From the monthly archives:

December 2013

If an editor wants to publish a tough red-meat, anti-China Op-Ed, a veritable constellation of excellent contributors are available. But Edward N. Luttwak is not one of them. His piece in the Wall Street Journal is so weak it cannot stand unaddressed–and the idea that his work might impact national policy should frighten everybody. To give you some […]

{ 1 comment }

Navy: Own Your Service’s Pro-Female Legacy

by admin on December 28, 2013

Back in December 2008, when somebody named Michèle Flournoy was being eyed for a high DOD position, I penned a wry little post over at the U.S. Naval Institute blog, suggesting that the U.S. Navy do more to showcase how the Service has, over the years, done a lot to provide an equal playing field for women. […]


When Blog Themes Echo Across the Pacific

by admin on December 24, 2013

It is always fun when a mere blog posting echoes about in news stories or in policy.

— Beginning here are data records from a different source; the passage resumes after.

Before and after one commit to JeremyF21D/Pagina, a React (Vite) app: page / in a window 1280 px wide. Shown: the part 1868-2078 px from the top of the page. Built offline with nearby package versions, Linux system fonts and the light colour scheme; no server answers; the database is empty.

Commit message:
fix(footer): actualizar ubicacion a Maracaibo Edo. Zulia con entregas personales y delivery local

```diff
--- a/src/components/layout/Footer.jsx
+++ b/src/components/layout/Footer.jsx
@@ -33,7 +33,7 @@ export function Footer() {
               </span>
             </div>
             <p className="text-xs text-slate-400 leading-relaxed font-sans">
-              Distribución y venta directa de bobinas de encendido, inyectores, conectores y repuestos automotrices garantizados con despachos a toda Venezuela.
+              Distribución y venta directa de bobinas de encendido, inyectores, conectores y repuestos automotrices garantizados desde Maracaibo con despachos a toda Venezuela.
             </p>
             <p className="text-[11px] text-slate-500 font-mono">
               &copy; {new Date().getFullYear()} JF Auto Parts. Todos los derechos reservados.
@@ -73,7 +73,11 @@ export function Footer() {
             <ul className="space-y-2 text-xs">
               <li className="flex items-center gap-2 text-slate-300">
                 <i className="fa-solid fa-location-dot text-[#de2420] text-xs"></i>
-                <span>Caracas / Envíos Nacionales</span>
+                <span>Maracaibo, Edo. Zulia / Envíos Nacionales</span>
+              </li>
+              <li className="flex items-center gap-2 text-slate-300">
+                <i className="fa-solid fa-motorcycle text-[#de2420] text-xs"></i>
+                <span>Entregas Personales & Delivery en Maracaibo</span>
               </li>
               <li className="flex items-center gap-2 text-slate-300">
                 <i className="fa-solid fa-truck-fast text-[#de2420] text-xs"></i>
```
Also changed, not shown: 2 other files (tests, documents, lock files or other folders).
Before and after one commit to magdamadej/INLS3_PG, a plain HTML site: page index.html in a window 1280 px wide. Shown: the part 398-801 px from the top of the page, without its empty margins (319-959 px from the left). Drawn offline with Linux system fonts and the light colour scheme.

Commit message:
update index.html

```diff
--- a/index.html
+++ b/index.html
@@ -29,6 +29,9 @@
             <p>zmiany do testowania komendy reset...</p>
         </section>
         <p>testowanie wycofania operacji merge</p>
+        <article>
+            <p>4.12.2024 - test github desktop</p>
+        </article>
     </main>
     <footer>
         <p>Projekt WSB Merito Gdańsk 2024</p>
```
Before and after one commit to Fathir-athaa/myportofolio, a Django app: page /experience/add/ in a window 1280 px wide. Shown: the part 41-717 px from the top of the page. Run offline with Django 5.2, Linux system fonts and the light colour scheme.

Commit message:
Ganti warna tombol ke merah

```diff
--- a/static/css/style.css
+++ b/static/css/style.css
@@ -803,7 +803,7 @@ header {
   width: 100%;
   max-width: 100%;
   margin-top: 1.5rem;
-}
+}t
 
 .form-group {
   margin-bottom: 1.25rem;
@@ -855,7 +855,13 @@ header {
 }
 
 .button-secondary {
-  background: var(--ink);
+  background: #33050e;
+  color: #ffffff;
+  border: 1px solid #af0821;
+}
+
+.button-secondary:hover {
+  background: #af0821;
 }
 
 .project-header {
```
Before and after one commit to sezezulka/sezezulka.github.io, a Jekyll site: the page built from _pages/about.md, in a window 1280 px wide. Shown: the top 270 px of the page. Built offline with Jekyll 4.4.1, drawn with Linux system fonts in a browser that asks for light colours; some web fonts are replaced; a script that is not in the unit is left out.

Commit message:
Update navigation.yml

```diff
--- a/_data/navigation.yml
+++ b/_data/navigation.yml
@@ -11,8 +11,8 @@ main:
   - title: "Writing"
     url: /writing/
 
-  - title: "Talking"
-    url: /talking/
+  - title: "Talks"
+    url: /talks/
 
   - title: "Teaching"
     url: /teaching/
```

Most of the time it is all just coincidence and means little. But, this time, I’m amused that, after I posted a rather surprisingly well-trafficked post “Just Where Did We Think Japan Was Going…In 2003” that, on 20 […]


So…the CV-22 Osprey chalks up more combat experience in South Sudan, with three CV-22 Osprey aircraft apparently taking ground fire on descent into what was probably the Osprey’s first noncombatant evacuation operation (NEO). Four of the approximately 46 aboard were reportedly hurt, and the Ospreys aborted their mission and diverted to an alternative landing zone. […]


The 5 December encounter between the USS Cowpens (CG-63) and an unidentified Chinese amphibious vessel means that it might be time to revisit some old policy/training questions stemming from a 2005 collision.  The collision involved the Arleigh Burke Class destroyers USS Mcfaul (DDG-74) and the USS Winston S. Churchill (DDG-81): The collision occurred while the ships were […]


Mulling the Glenn Defense Marine Asia Fiasco

by admin on December 13, 2013

With Glenn Defense Marine Asia, the Navy is getting some overdue graduate-level training in how harbors—harbors everywhere–do business. The results aren’t pretty, and, as we are discovering with Inchcape, this episode will not be the first time harried American bureaucrats discover that loose-and-fast waterfront business culture (a culture not just confined to Asia, but Africa, […]


I am fascinated by our Capital’s crop of public national security prognosticators.  As these good folks race to produce more “guidance” on how American security should evolve, too few of us take the time to review and evaluate their prior work. That must change. So….Given the rapidly-changing nature of the Pacific, I thought it might […]